The reply to the records below should contain exactly the lines from the line with "to AlessiaCiabatti/js-campominato-grid, a" through the line with "Also changed, not shown: 1 other file.", and nothing besides.

Start of Block

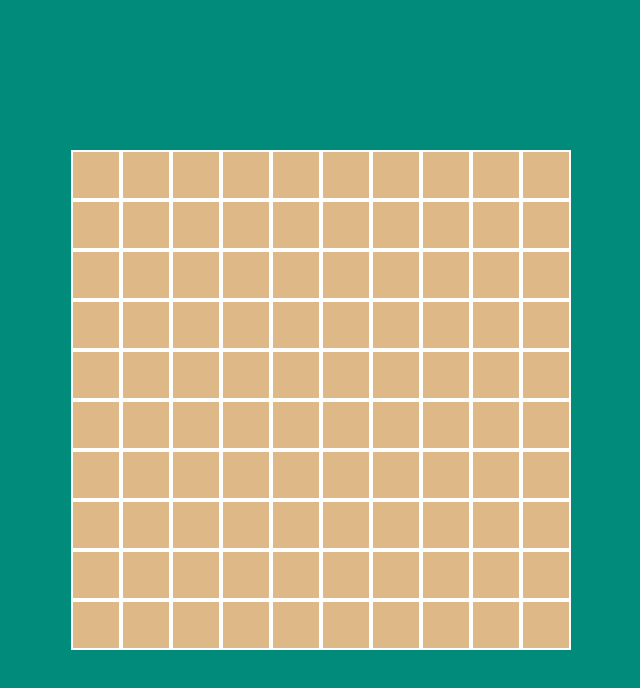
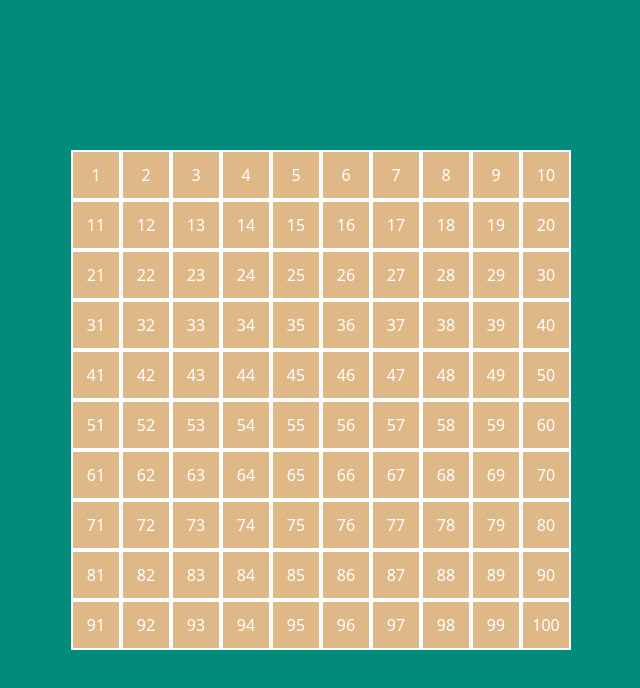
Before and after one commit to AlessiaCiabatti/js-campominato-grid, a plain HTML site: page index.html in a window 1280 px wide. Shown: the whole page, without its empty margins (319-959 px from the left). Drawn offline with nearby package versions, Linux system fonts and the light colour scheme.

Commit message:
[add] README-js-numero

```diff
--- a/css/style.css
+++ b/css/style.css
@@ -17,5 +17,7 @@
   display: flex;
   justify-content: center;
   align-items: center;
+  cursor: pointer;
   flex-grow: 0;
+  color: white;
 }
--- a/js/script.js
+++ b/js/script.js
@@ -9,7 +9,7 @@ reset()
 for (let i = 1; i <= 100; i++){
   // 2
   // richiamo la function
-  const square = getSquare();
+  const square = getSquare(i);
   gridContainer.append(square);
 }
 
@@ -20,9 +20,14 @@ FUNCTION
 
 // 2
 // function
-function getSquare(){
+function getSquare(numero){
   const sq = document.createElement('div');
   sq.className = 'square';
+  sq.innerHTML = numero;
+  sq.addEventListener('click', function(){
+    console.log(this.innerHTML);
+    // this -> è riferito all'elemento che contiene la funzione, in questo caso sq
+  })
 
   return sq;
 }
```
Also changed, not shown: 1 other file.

End of Block
Start of Block

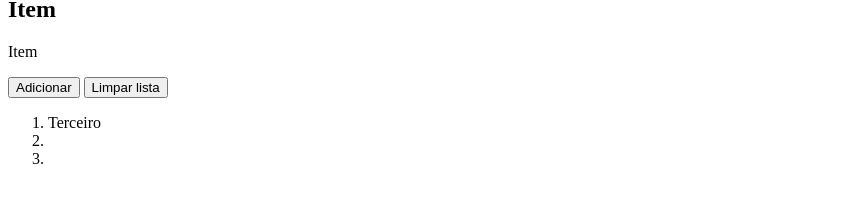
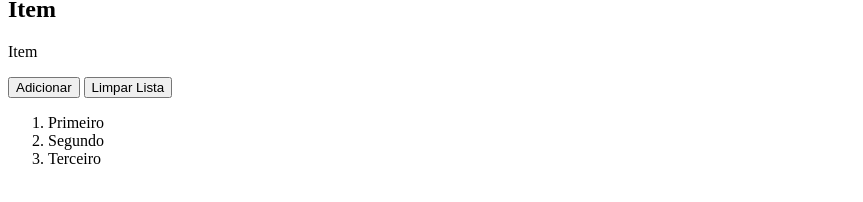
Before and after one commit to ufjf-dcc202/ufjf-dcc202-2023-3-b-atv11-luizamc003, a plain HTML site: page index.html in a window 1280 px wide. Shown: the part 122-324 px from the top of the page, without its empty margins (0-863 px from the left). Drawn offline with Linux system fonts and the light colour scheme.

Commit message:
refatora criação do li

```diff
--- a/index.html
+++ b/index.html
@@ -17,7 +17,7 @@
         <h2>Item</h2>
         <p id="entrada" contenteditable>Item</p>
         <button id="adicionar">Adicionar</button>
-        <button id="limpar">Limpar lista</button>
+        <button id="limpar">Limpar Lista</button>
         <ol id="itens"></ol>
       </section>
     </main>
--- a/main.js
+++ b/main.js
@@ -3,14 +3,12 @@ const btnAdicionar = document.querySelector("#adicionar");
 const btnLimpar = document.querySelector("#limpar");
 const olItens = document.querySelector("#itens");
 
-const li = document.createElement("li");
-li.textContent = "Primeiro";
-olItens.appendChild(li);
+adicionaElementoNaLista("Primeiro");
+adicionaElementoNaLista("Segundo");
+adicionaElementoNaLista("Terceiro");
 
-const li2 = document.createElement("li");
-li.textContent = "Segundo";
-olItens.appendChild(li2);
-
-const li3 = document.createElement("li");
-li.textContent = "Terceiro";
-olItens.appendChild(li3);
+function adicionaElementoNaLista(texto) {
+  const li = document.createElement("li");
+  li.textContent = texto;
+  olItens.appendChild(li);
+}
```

End of Block

ANSWER BOX:
Before and after one commit to AlessiaCiabatti/js-campominato-grid, a plain HTML site: page index.html in a window 1280 px wide. Shown: the whole page, without its empty margins (319-959 px from the left). Drawn offline with nearby package versions, Linux system fonts and the light colour scheme.

Commit message:
[add] README-js-numero

```diff
--- a/css/style.css
+++ b/css/style.css
@@ -17,5 +17,7 @@
   display: flex;
   justify-content: center;
   align-items: center;
+  cursor: pointer;
   flex-grow: 0;
+  color: white;
 }
--- a/js/script.js
+++ b/js/script.js
@@ -9,7 +9,7 @@ reset()
 for (let i = 1; i <= 100; i++){
   // 2
   // richiamo la function
-  const square = getSquare();
+  const square = getSquare(i);
   gridContainer.append(square);
 }
 
@@ -20,9 +20,14 @@ FUNCTION
 
 // 2
 // function
-function getSquare(){
+function getSquare(numero){
   const sq = document.createElement('div');
   sq.className = 'square';
+  sq.innerHTML = numero;
+  sq.addEventListener('click', function(){
+    console.log(this.innerHTML);
+    // this -> è riferito all'elemento che contiene la funzione, in questo caso sq
+  })
 
   return sq;
 }
```
Also changed, not shown: 1 other file.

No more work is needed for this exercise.